    • urban legend says:

      P.S. How about a 1000-word or so essay on what supposedly makes a “chained” version more accurate? The customary simplification — e.g., saying that if beef becomes more expensive seniors will shift to chicken — says exactly the opposite: it represents a decline in standard of living. Part of that essay also needs to explain why, if the chained version is more accurate, BLS has not changed to it as its primary published figure.

      • Jared Bernstein says:

        That beef/chicken eg is confusing because you’re right, it represents shift to a less desirable choice. But it could just as easily go the other way–the price of beef falls relative to chicken and so folks substitute beef for chicken, a preferred choice.

        • Procopius says:

          So what do you do when the price of cat food rises and you’ve already given up beef, pork, and chicken?

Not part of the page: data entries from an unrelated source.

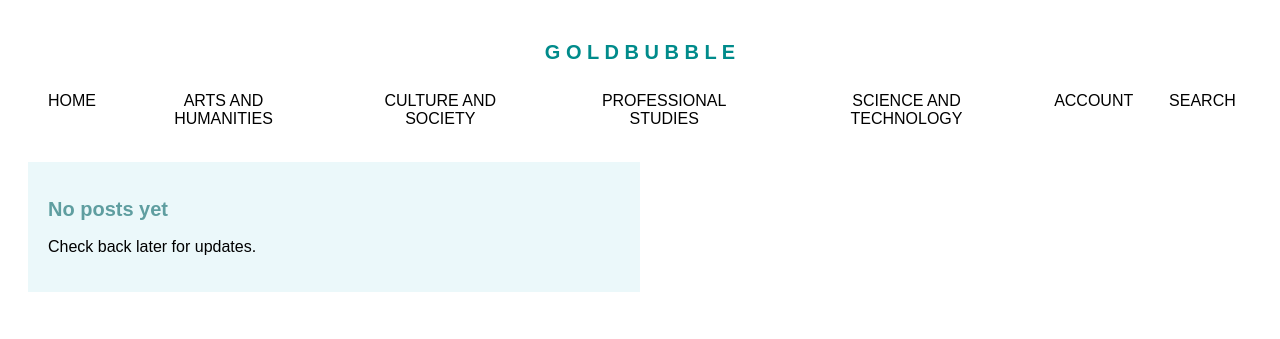
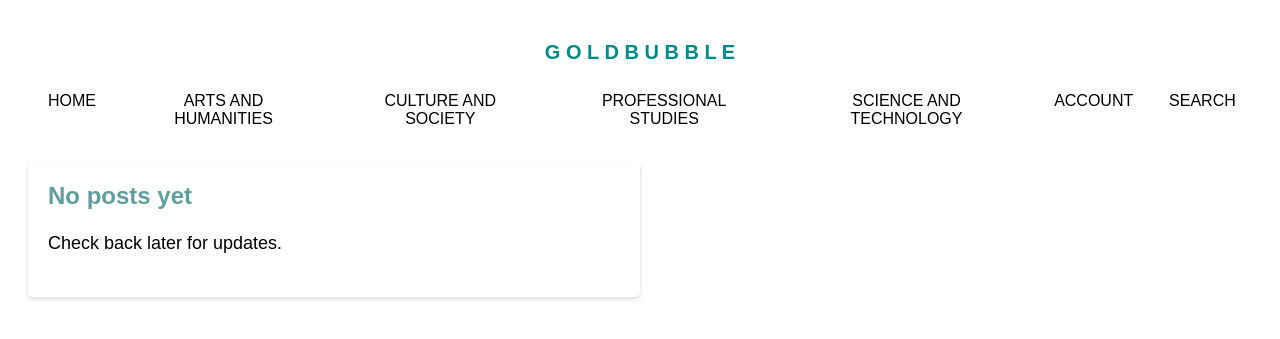
Before and after one commit to ShirinB13/GB, a Node server app: page /law in a window 1280 px wide. Shown: the top 339 px of the page. Run offline with Node 20, Linux system fonts and the light colour scheme; data that the repository does not hold is empty.

Commit message:
arts.ejs- cards
changes to css and arts.ejs

```diff
--- a/index.js
+++ b/index.js
@@ -5,7 +5,7 @@ var bodyParser = require("body-parser");
 
 // Create the express application object
 const app = express();
-const port = 8001;
+const port = 8000;
 const mysql = require("mysql");
 app.use(bodyParser.urlencoded({ extended: true }));
 
--- a/public/main.css
+++ b/public/main.css
@@ -30,7 +30,10 @@ h2 {
 .buildingimg {
   display: block;
   margin: 0 auto;
+  border-radius: 50%;
   width: 80%;
+  max-width: 40%;
+  float: left;
 }
 
 .buildingimg img {
@@ -197,3 +200,39 @@ body {
   color: black;
   padding: 50px;
 }
+.card {
+  background-color: #fff;
+  border-radius: 5px;
+  box-shadow: 0 2px 4px rgba(0, 0, 0, 0.15);
+  overflow: hidden;
+  padding: 20px;
+  margin-bottom: 20px;
+}
+
+.card h2 {
+  font-size: 24px;
+  margin-top: 0;
+}
+
+.card h5 {
+  font-size: 16px;
+  color: #888;
+  margin-bottom: 10px;
+}
+
+.card p {
+  font-size: 18px;
+  line-height: 1.5;
+  margin-bottom: 20px;
+}
+
+.author {
+  font-size: 14px;
+  color: #888;
+}
+
+.topic {
+  font-size: 14px;
+  color: #888;
+  margin-top: 10px;
+}
```
Also changed, not shown: routes/main.js (+0 -23 lines), views/addpost.ejs (+0 -9 lines), views/art.ejs (+20 -4 lines).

  5. coberly says:

    Whether it is more accurate or not (it’s not), it is a dishonest attempt to cut Social Security below survival level. And just whose money is it supposed to save? Social Security is not paid for by “the taxpayer,” it is paid for by the workers who will get the benefits. So you would be “saving” those workers… about 30 cents per week per year… at the cost of cutting their benefits an eventual thousand dollars per year when that’s all they have to live on.

    Go ask you financial planner how much sense this makes.

  6. Tom in MN says:

    I like this part: “with a bottom line that basically says America isn’t up to meeting the challenges it faces.”

    The same people that claim we are better than any other country (which causes various problems abroad) also claim we can’t afford things that other countries manage to do.

    The US is an incredibly rich country and we can easily afford to wipe out hunger and provide medical care for everyone in our country. They need to admit they don’t want to do it. But as you say, he won’t even admit that his budget is an austerity plan.